Building a program that studies insect hormones and their individual functions, Andrew hopes to develop a system to identify new pesticides that target the insect's hormone receptors.
"The current pesticides on the market are becoming ineffective because they target very specific areas of the insect's nervous system," Nuss said. "We really need different targets in the insects to overcome those forms of resistance, so that's what I'm trying to find."
Both Monika and Andrew are excited to be teaching here at the University. Monika plans on teaching a molecular biology course as well as an integrated pest management course. Andrew intends on teaching an integrated pest management.
Outside of their research, Monika and Andrew enjoy spending time with their family. Monika loves traveling, exploring new places and trying out new recipes. Andrew enjoys hiking and outdoor activities and is also passionate about macro-photography. A good example of Andrew's work is this issues' close-up of a female Anopheles gambiae mosquito (the genus responsible for malaria).
The pair look forward to their time here in Reno and at UNR and have already enjoyed their experience here thus far.
"I've always wanted to live out West, so to have finally made the move, it's really great," Nuss said. "It's a great place to be and when we both came for our respective interviews, we formed really good connections with the faculty, and they were just really friendly."

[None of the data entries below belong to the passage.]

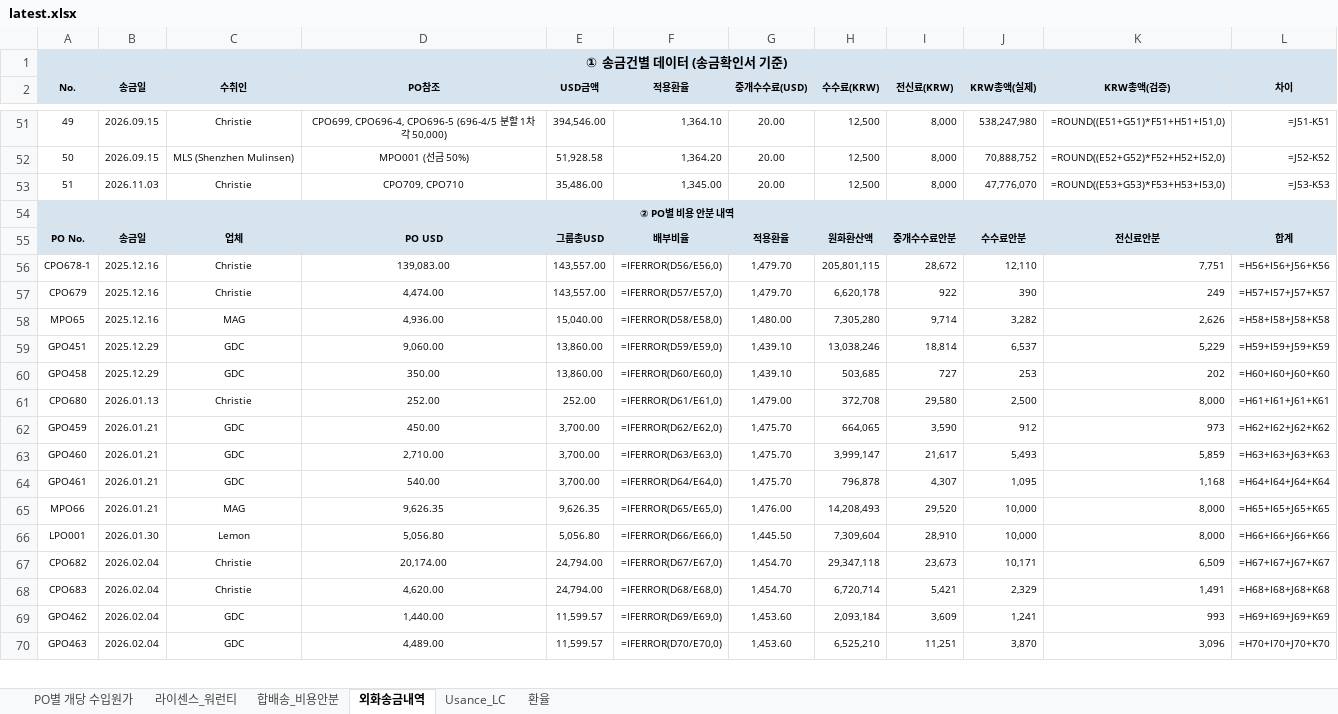
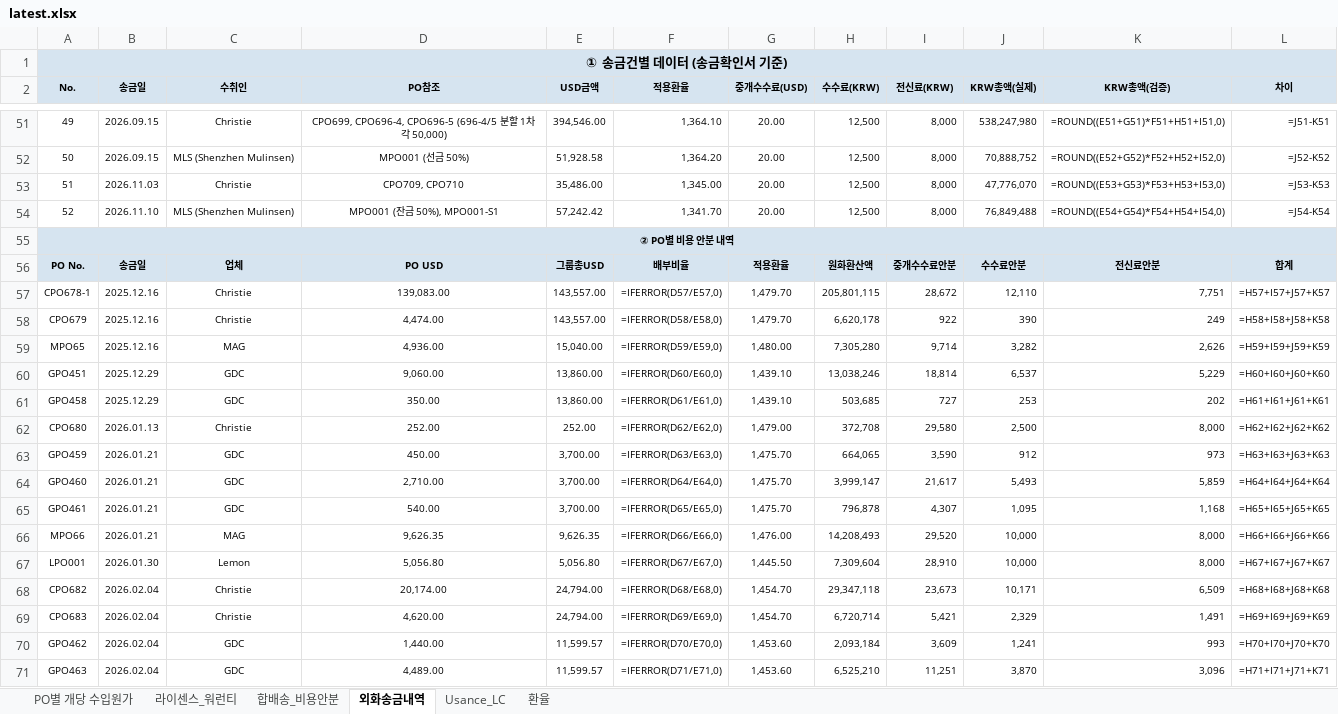
Before and after one commit to rnrfin/rnr-importcost, an Excel workbook: latest.xlsx, sheet 외화송금내역, drawn as a sheet; only a part is shown, gaps mark what is left out; values as stored, in another font and other column widths than the file's, no borders; formulas without a stored value are shown as written; addresses are those after the commit; the diff covers the shown part only; the diff names each change by its address in the sheet, - before the commit and + after, or states it on an @@ line.

```diff
--- a/latest.xlsx (sheet 외화송금내역)
+++ b/latest.xlsx (sheet 외화송금내역)
+row 54: 52 | 2026.11.10 | MLS (Shenzhen Mulinsen) | MPO001 (잔금 50%), MPO001-S1 | 57,242.42 | 1,341.70 | 20.00 | 12,500 | 8,000 | 76,849,488 | =ROUND((E54+G54)*F54+H54+I54,0) | =J54-K54
-F57 (적용환율): =IFERROR(D56/E56,0)
+F57 (적용환율): =IFERROR(D57/E57,0)
-L57 (차이): =H56+I56+J56+K56
+L57 (차이): =H57+I57+J57+K57
-F58 (적용환율): =IFERROR(D57/E57,0)
+F58 (적용환율): =IFERROR(D58/E58,0)
-L58 (차이): =H57+I57+J57+K57
+L58 (차이): =H58+I58+J58+K58
-F59 (적용환율): =IFERROR(D58/E58,0)
+F59 (적용환율): =IFERROR(D59/E59,0)
-L59 (차이): =H58+I58+J58+K58
+L59 (차이): =H59+I59+J59+K59
-F60 (적용환율): =IFERROR(D59/E59,0)
+F60 (적용환율): =IFERROR(D60/E60,0)
-L60 (차이): =H59+I59+J59+K59
+L60 (차이): =H60+I60+J60+K60
-F61 (적용환율): =IFERROR(D60/E60,0)
+F61 (적용환율): =IFERROR(D61/E61,0)
-L61 (차이): =H60+I60+J60+K60
+L61 (차이): =H61+I61+J61+K61
-F62 (적용환율): =IFERROR(D61/E61,0)
+F62 (적용환율): =IFERROR(D62/E62,0)
-L62 (차이): =H61+I61+J61+K61
+L62 (차이): =H62+I62+J62+K62
-F63 (적용환율): =IFERROR(D62/E62,0)
+F63 (적용환율): =IFERROR(D63/E63,0)
-L63 (차이): =H62+I62+J62+K62
+L63 (차이): =H63+I63+J63+K63
-F64 (적용환율): =IFERROR(D63/E63,0)
+F64 (적용환율): =IFERROR(D64/E64,0)
-L64 (차이): =H63+I63+J63+K63
+L64 (차이): =H64+I64+J64+K64
-F65 (적용환율): =IFERROR(D64/E64,0)
+F65 (적용환율): =IFERROR(D65/E65,0)
-L65 (차이): =H64+I64+J64+K64
+L65 (차이): =H65+I65+J65+K65
-F66 (적용환율): =IFERROR(D65/E65,0)
+F66 (적용환율): =IFERROR(D66/E66,0)
-L66 (차이): =H65+I65+J65+K65
+L66 (차이): =H66+I66+J66+K66
-F67 (적용환율): =IFERROR(D66/E66,0)
+F67 (적용환율): =IFERROR(D67/E67,0)
-L67 (차이): =H66+I66+J66+K66
+L67 (차이): =H67+I67+J67+K67
-F68 (적용환율): =IFERROR(D67/E67,0)
+F68 (적용환율): =IFERROR(D68/E68,0)
-L68 (차이): =H67+I67+J67+K67
+L68 (차이): =H68+I68+J68+K68
-F69 (적용환율): =IFERROR(D68/E68,0)
+F69 (적용환율): =IFERROR(D69/E69,0)
-L69 (차이): =H68+I68+J68+K68
+L69 (차이): =H69+I69+J69+K69
-F70 (적용환율): =IFERROR(D69/E69,0)
+F70 (적용환율): =IFERROR(D70/E70,0)
-L70 (차이): =H69+I69+J69+K69
+L70 (차이): =H70+I70+J70+K70
-F71 (적용환율): =IFERROR(D70/E70,0)
+F71 (적용환율): =IFERROR(D71/E71,0)
-L71 (차이): =H70+I70+J70+K70
+L71 (차이): =H71+I71+J71+K71
```
Also changed, not shown: 2 added rows, 124 edited cells and row numbers in column A elsewhere in this sheet, sheet PO별 개당 수입원가, sheet Usance_LC, sheet 합배송_비용안분, sheet 환율.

"It's really a great place," Gulia-Nuss said. "The colleagues here and everyone that we work with are wonderful."
Story by Kate Dunlap